David Stokes, a certification manager for Sun's MySQL division, said, "I like to see the LPI or Red Hat certs but that is not a requirement. You do need to find out how many Linux/Unix systems they setup, managed, or have used to eliminate the home hobby-level candidate. Next find out how long, what level of experience, and what type of problems they have solved. It also helps if they have experience beyond the Linux sphere."
So, that's one vote for Linux certifications in general, but, on the other hand, Nicholas Accada, a Linux administrator and Network Infrastructure Specialist at Nokia thinks that "The only certificate that I consider a plus is Red Hat, the others are mostly noise." Accada, who doesn't have a certification adds, "It depends on the hiring manager, but managers who know Linux, always look beyond the certifications, they prefer the 'what can you do' approach."

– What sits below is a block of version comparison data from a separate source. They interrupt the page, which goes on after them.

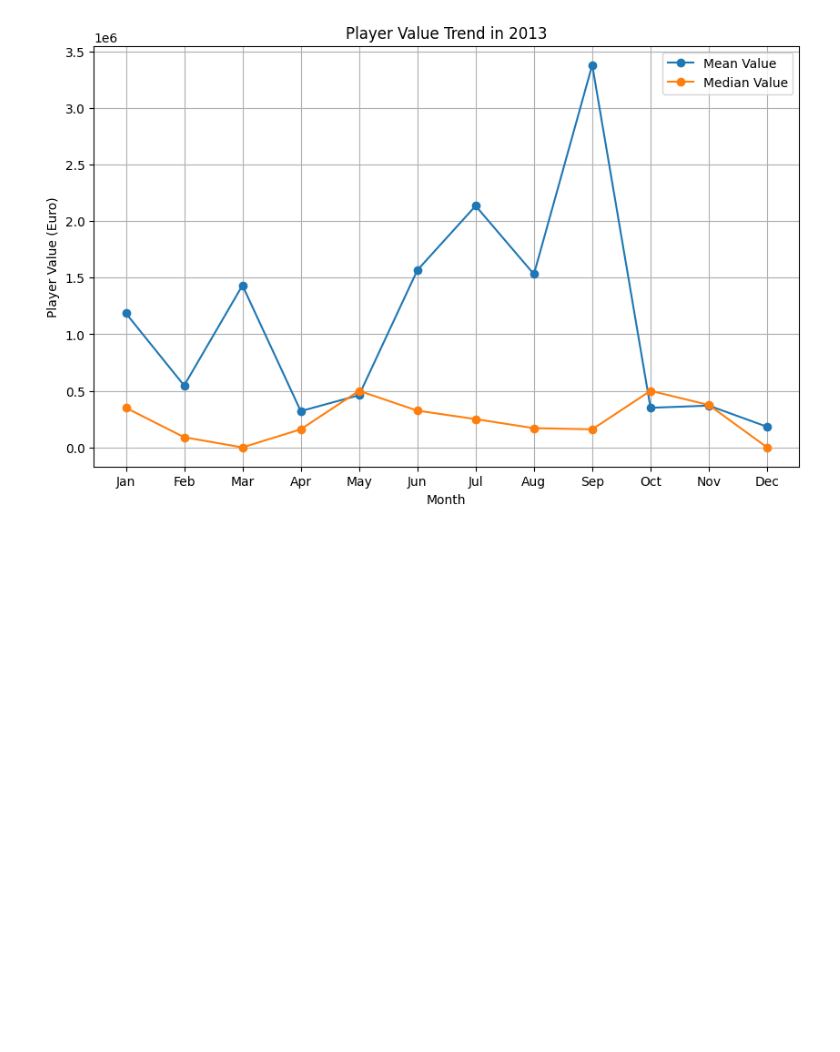
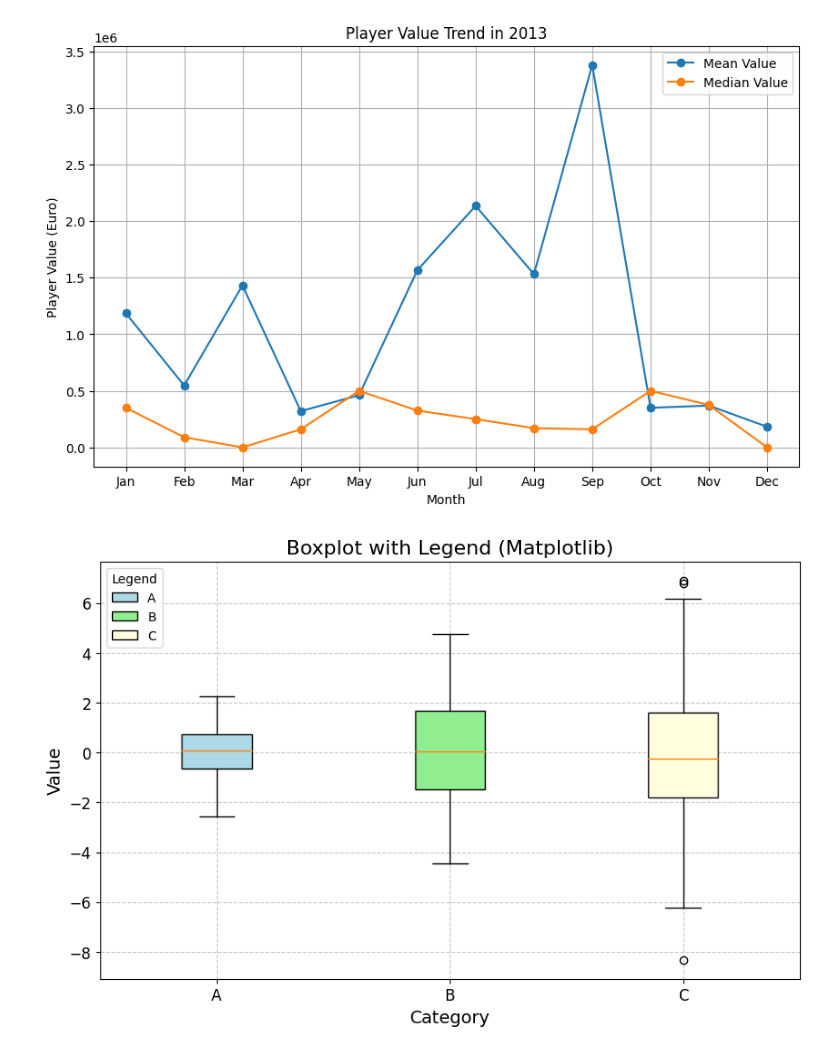
Before and after one commit to mukoubuchi/kaggle, a Jupyter notebook: dataviz-badging-practical-examination.ipynb, the cells around one changed output. Drawn from its saved outputs; the diff is of its cells as text; code cells hidden in the pictures; blank space fills up the shorter version.

```diff
--- a/dataviz-badging-practical-examination.ipynb
+++ b/dataviz-badging-practical-examination.ipynb
@@ -174,3 +227,34 @@ Try using .loc[row_indexer,col_indexer] = value instead
 See the caveats in the documentation: https://pandas.pydata.org/pandas-docs/stable/user_guide/indexing.html#returning-a-view-versus-a-copy
   player_data_2013['Value'] = player_data_2013['Value'].astype(float)
 [figure]
+# %%
+import matplotlib.pyplot as plt
+import numpy as np
+
+# Sample data
+np.random.seed(0)
+data = [np.random.normal(0, std, 100) for std in range(1, 4)]
+
+# Create boxplot
+plt.figure(figsize=(10, 6))
+bp = plt.boxplot(data, patch_artist=True)
+
+# Customizing box colors
+colors = ['lightblue', 'lightgreen', 'lightyellow']
+for patch, color in zip(bp['boxes'], colors):
+    patch.set_facecolor(color)
+
+# Add legend
+legend_labels = ['A', 'B', 'C']
+plt.legend(bp['boxes'], legend_labels, title='Legend', loc='upper left')
+
+# Customize plot
+plt.title('Boxplot with Legend (Matplotlib)', fontsize=16)
+plt.xlabel('Category', fontsize=14)
+plt.ylabel('Value', fontsize=14)
+plt.xticks([1, 2, 3], ['A', 'B', 'C'], fontsize=12)
+plt.yticks(fontsize=12)
+plt.grid(True, linestyle='--', alpha=0.7)
+plt.show()
+# %% [output]
+[figure, added]
```
Also changed, not shown: parts of 4 cells of this notebook.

The hiring manager, or HR (human-resources) department, is often where a certification can count the most. You may be able to diagnose network and hosting problems with Nagios, the open-source network and system monitoring program, in your sleep, but if you don't have the right alphabet soup on your resume you may never get a chance to show your stuff.
The manager may be impressed by the work you've done on Linux kernel programming, but if HR never sends you to him because they're looking for an LPI, RHCE or NLCE, you're out of luck. There's no use griping about this. It's simply HR performing its job.
Looking at the broader picture, Thomas Mathiesen, president of the Dutch Linux consulting firm LinProfs said, "My experience is that the market's often looking for RHCE's, and that LPI helps if someone does not have a lot of experience."
Mathiesen added, "When we hire people, it's a plus if the candidate has a certification, but it's not required. In a decision between candidates, I value experience and knowledge over a certification. I always look for the drive of using open-source and Linux. As I am quite religious about Linux myself, I consider this to be a plus for a candidate. (s)he will also need to have some kind of logical understanding and experience with Unix and Linux. Candidates does not have to memorize man-pages, but I expect people to know how to find docs which can help them."
"So, to sum up; Mathiesen concludes, "It's important that an employee easily can get a certification, as it sells better to our customers. But non-certified personnel can be better than certified personnel."
Brent Marinaccio, director of open-source recruiting at HotLinuxJobs also agrees with the rest when it comes to the importance of the RHCE over other certifications. "Throughout the years, we have seen an overwhelming interest in the RHCE over other Linux administration certifications out there. They have established themselves as the de facto standard in this area. This seems to be due to the 'hands-on' portion of the exam that differentiated them from some of the other certifications early on. And, they were savvy marketers of their certifications from the get go."
So, all things considered, what Marinaccio recommends is that "candidates get a certification when they do not have a lot of experience to demonstrate their abilities. It tends to be a lot more beneficial to that individual than to a Linux administrator that has proven themselves in the marketplace. In most instances, if you have at least 3-5+ years of experience, a certification is not going to assist your job search in a noticeable way. It sure does not hurt, but the help it provides diminishes with the years of experience you have."
Steven J. Vaughan-Nichols has been writing about technology and the business of technology since CP/M-80 was the operating system of choice for PCs and 2BSD Unix was what the cool kids used on their computers.
This article was first published on LinuxPlanet.com.